### LISTED RECORDS ###
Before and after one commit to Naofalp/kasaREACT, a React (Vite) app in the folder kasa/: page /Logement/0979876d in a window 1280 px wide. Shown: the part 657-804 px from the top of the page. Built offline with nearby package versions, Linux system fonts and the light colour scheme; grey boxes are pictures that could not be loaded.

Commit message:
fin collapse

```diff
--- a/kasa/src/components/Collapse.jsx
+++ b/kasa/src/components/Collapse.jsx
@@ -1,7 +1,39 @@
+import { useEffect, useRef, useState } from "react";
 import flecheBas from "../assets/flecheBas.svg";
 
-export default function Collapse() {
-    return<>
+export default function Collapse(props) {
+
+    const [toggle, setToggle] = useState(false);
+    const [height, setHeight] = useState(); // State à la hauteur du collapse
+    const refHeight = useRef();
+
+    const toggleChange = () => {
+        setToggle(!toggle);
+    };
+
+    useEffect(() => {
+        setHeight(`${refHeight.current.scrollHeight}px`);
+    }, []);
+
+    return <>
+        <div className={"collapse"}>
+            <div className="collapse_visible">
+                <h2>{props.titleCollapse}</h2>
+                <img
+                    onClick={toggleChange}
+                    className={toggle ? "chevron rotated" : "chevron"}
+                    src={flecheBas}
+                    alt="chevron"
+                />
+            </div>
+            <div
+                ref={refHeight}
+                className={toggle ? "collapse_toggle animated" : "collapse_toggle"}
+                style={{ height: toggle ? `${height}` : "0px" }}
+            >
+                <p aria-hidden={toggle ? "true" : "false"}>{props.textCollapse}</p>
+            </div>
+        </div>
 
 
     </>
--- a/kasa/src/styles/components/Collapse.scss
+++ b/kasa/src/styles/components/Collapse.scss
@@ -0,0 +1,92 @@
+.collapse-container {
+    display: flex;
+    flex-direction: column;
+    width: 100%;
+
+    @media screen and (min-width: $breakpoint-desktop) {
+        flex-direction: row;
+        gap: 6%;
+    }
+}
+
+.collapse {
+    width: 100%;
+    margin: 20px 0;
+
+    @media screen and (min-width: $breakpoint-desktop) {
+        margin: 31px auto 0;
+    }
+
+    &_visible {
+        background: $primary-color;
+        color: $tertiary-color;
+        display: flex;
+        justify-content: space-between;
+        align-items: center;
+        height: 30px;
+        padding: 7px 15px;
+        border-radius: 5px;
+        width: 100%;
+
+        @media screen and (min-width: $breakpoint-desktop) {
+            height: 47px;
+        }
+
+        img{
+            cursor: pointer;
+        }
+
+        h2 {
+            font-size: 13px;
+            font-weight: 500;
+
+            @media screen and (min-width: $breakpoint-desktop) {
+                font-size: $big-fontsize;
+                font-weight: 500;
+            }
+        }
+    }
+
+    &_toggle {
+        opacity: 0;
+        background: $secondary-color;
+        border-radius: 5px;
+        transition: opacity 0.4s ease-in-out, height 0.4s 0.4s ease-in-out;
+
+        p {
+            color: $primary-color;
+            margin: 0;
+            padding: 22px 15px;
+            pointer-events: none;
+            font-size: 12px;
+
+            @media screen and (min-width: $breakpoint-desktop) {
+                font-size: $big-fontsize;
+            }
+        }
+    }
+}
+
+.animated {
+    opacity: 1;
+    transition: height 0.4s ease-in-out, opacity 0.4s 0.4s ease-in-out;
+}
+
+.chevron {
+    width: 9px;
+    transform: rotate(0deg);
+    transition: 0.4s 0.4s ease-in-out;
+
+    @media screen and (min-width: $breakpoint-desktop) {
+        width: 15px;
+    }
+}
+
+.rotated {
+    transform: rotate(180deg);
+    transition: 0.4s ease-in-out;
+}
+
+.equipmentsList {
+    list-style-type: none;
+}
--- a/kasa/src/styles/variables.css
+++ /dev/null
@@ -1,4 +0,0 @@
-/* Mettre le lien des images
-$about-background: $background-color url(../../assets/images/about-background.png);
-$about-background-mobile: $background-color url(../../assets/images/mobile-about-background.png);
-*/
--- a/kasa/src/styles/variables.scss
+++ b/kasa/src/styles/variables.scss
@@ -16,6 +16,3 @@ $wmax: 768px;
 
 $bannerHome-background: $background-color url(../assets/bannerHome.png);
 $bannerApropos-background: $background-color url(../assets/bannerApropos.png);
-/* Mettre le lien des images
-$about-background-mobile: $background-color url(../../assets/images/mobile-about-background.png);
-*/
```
###
### LISTED RECORDS ###
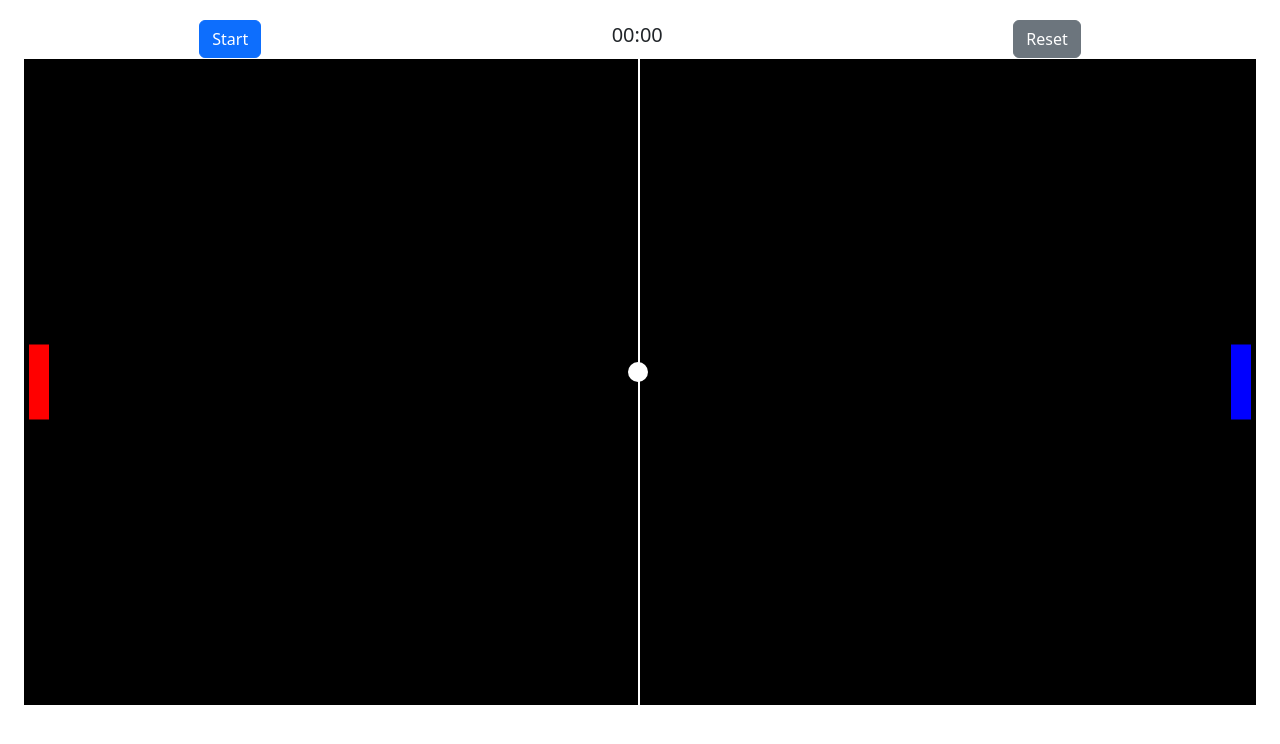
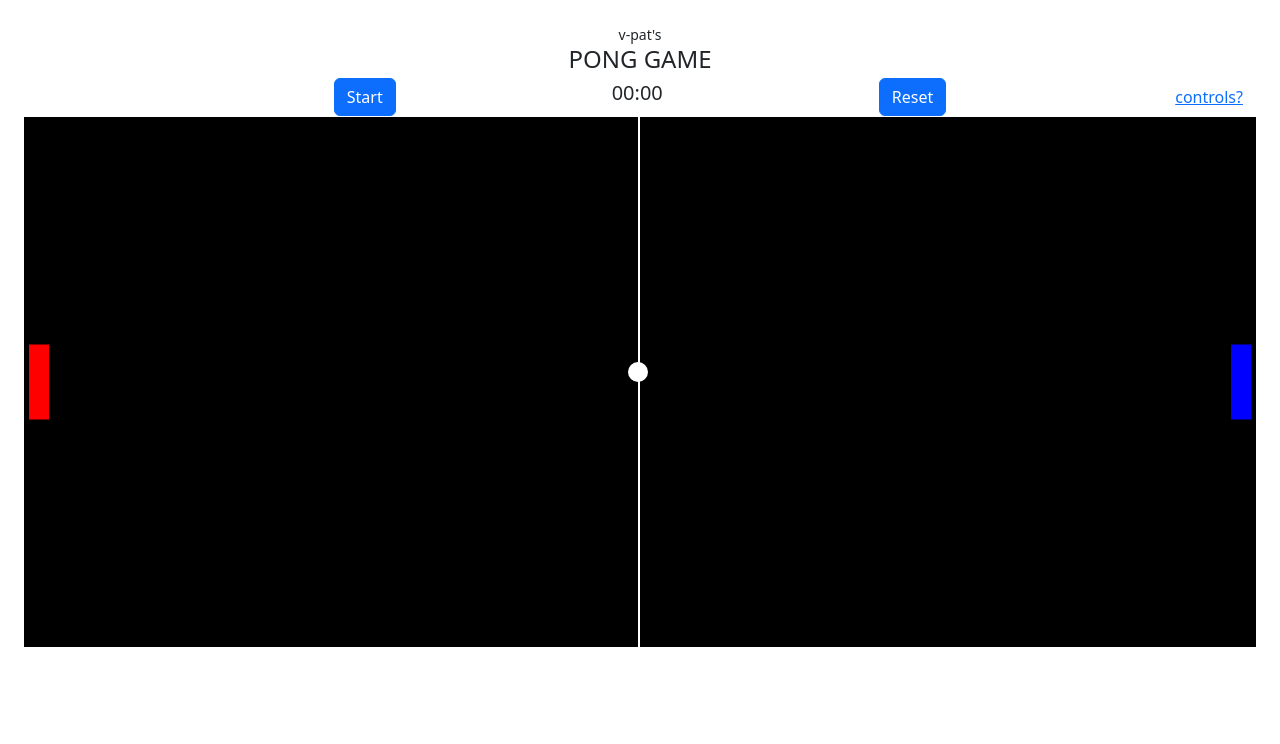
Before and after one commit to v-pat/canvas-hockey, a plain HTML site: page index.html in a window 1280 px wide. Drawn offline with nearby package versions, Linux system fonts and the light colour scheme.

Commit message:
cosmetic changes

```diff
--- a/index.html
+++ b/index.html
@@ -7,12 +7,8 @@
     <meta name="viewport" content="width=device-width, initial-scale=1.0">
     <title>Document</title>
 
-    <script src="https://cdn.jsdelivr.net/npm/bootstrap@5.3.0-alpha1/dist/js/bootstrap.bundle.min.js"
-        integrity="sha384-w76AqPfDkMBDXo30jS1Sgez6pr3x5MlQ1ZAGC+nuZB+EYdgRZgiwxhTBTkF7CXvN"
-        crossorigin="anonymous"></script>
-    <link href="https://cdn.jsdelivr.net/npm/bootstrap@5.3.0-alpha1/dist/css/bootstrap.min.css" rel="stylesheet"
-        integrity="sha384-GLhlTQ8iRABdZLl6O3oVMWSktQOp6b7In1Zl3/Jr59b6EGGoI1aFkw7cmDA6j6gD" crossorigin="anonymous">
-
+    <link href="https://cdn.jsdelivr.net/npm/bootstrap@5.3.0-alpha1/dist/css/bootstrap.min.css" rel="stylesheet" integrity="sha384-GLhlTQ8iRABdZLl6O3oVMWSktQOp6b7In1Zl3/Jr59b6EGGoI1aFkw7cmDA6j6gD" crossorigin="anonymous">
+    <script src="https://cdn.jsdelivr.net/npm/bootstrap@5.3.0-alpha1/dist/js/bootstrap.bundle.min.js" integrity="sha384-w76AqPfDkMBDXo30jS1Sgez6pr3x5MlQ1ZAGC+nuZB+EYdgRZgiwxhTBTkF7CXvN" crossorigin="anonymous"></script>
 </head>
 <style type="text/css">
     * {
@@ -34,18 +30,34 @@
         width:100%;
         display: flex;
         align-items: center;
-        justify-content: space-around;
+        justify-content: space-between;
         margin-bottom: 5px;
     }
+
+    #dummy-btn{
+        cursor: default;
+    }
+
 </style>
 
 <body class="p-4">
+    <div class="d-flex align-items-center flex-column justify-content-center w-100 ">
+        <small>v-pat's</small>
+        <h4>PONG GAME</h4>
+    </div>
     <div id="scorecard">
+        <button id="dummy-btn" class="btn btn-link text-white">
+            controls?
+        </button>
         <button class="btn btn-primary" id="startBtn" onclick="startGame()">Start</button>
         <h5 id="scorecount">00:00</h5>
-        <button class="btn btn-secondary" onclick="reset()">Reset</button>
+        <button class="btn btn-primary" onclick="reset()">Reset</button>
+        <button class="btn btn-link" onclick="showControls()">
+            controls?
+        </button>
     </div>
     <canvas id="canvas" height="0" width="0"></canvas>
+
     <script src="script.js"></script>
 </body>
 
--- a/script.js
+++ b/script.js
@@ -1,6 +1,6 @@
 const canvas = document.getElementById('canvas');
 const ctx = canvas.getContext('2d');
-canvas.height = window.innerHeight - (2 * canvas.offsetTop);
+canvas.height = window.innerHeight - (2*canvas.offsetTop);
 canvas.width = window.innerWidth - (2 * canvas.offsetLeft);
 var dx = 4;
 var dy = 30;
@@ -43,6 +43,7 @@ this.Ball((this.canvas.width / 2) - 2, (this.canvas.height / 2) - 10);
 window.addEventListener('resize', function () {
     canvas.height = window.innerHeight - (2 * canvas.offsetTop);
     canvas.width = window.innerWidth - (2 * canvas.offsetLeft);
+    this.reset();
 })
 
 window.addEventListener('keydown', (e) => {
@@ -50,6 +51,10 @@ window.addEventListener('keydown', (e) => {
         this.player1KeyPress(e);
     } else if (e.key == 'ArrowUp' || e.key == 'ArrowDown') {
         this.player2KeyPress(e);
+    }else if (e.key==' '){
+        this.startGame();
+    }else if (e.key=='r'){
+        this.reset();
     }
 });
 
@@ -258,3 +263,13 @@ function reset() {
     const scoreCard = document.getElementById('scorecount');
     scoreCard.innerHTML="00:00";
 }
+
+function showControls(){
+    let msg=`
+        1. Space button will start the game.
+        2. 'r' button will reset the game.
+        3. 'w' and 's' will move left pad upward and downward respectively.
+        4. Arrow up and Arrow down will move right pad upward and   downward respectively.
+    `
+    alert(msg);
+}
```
###
WHAT YOU ARE ASKED TO DO -
In the data above, find each line where the string "function" appears, then copy it.

WRITTEN SOLUTION -
-export default function Collapse() {
+export default function Collapse(props) {
 window.addEventListener('resize', function () {
@@ -258,3 +263,13 @@ function reset() {
+function showControls(){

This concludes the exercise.